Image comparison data
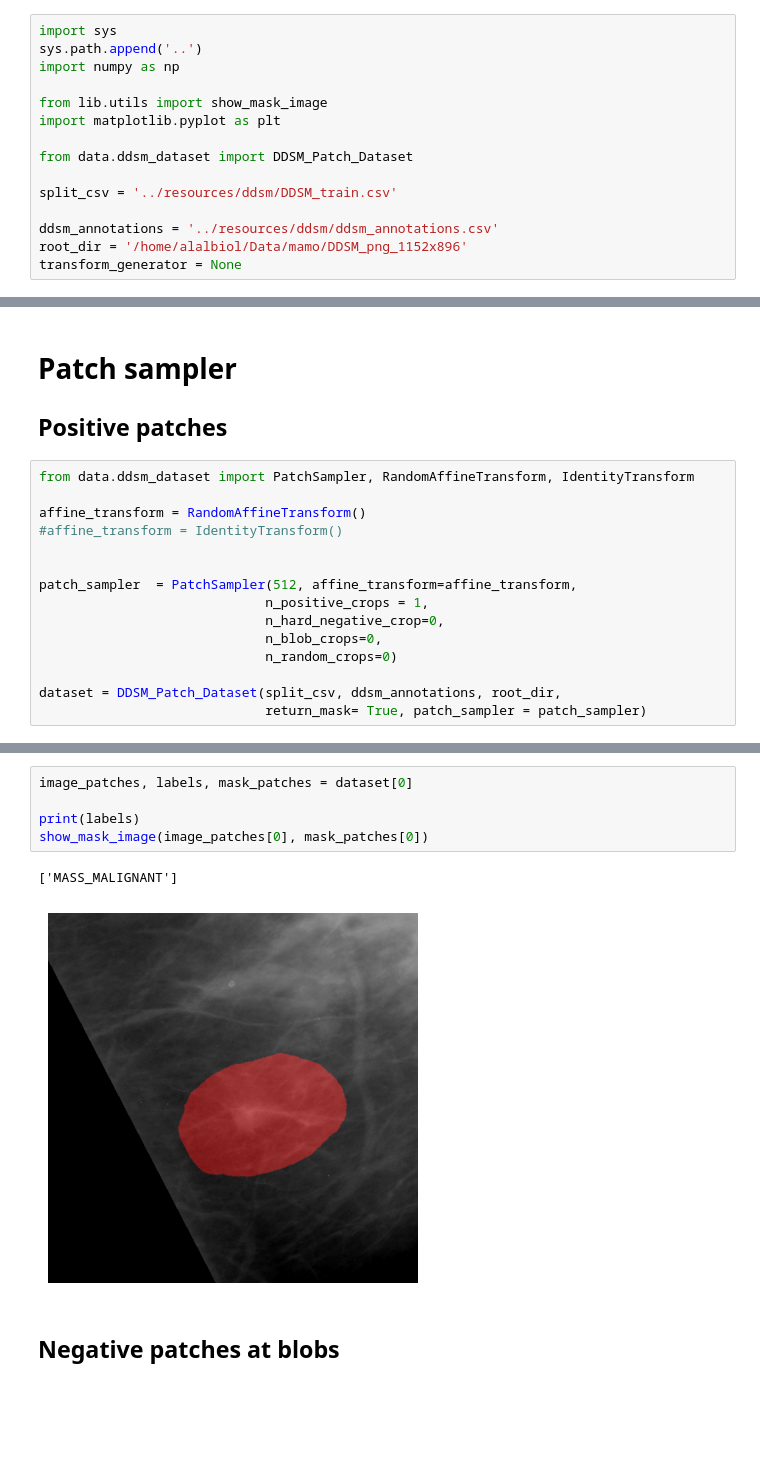
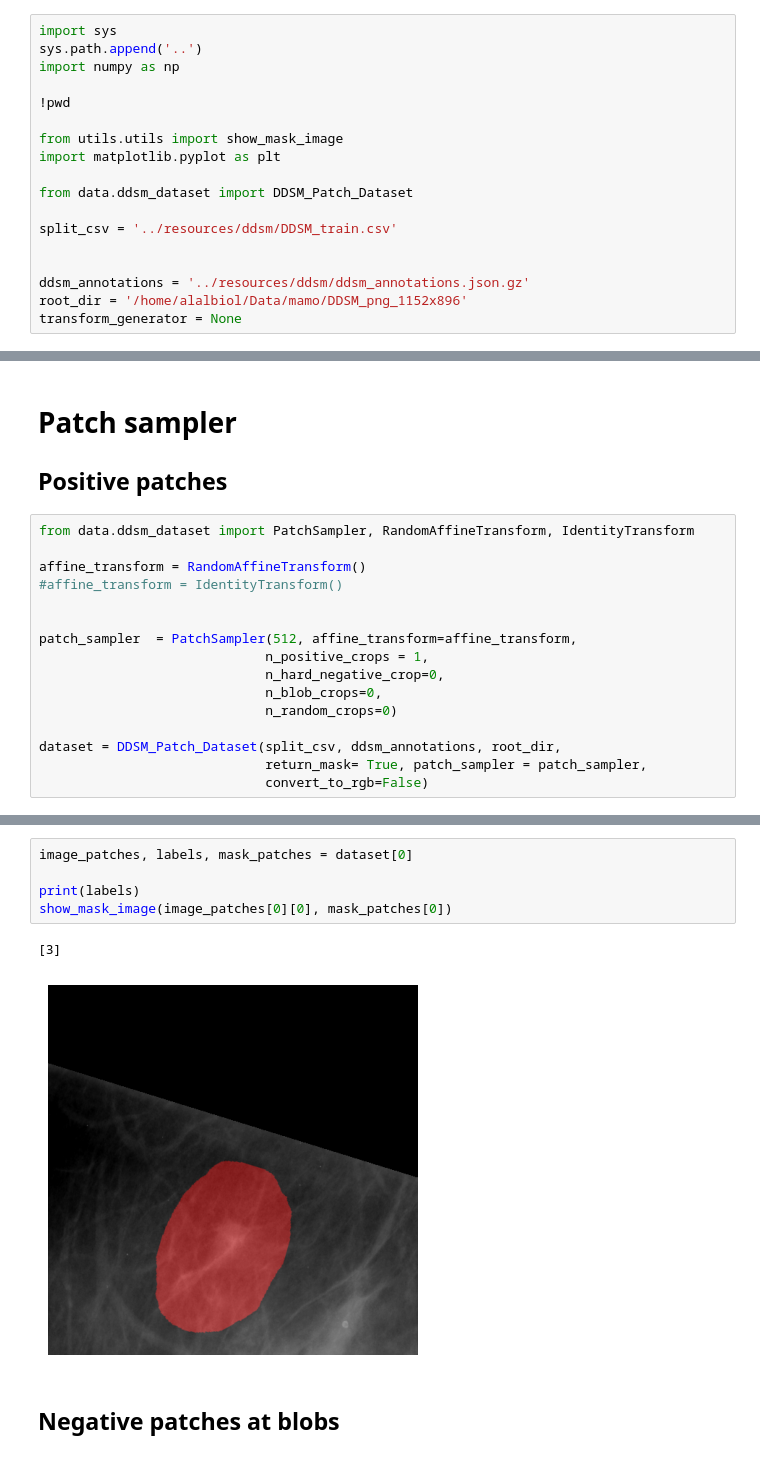
Before and after one commit to alalbiol/Mammography, a Jupyter notebook: mamo_holistic/notebooks/test_dataset.ipynb, the cells around one changed output, grey strips where cells are left out. Drawn from its saved outputs; the diff is of its cells as text; blank space fills up the shorter version.

Commit message:
Training image ddsm

```diff
--- a/mamo_holistic/notebooks/test_dataset.ipynb
+++ b/mamo_holistic/notebooks/test_dataset.ipynb
@@ -35,14 +6,17 @@ import sys
 sys.path.append('..')
 import numpy as np
 
-from lib.utils import show_mask_image
+!pwd
+
+from utils.utils import show_mask_image
 import matplotlib.pyplot as plt
 
 from data.ddsm_dataset import DDSM_Patch_Dataset
 
 split_csv = '../resources/ddsm/DDSM_train.csv'
 
-ddsm_annotations = '../resources/ddsm/ddsm_annotations.csv'
+
+ddsm_annotations = '../resources/ddsm/ddsm_annotations.json.gz'
 root_dir = '/home/alalbiol/Data/mamo/DDSM_png_1152x896'
 transform_generator = None
 # %% [output]
@@ -120,7 +94,8 @@ patch_sampler  = PatchSampler(512, affine_transform=affine_transform,
                              n_random_crops=0)
 
 dataset = DDSM_Patch_Dataset(split_csv, ddsm_annotations, root_dir,
-                             return_mask= True, patch_sampler = patch_sampler)
+                             return_mask= True, patch_sampler = patch_sampler,
+                             convert_to_rgb=False)
 # %% [output]
 Number of annotations:  4664
 Number of annotations after filtering split:  3997
@@ -130,11 +105,11 @@ Number of annotations after filtering OTHER_BENIGN (18 in total)  6759
 # %%
 image_patches, labels, mask_patches = dataset[0]
 
 print(labels)
-show_mask_image(image_patches[0], mask_patches[0])
+show_mask_image(image_patches[0][0], mask_patches[0])
 # %% [output]
-['MASS_MALIGNANT']
+[3]
-[figure, old version]
+[figure, new version]
 # %% [markdown]
 ## Negative patches at blobs
 # %%
```
Also changed, not shown: parts of 33 cells of this notebook, 9 other files.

**Problem to solve**
Your answer should be the lines of the records that hold the string "from".

**Written response**
Before and after one commit to alalbiol/Mammography, a Jupyter notebook: mamo_holistic/notebooks/test_dataset.ipynb, the cells around one changed output, grey strips where cells are left out. Drawn from its saved outputs; the diff is of its cells as text; blank space fills up the shorter version.
-from lib.utils import show_mask_image
+from utils.utils import show_mask_image
 from data.ddsm_dataset import DDSM_Patch_Dataset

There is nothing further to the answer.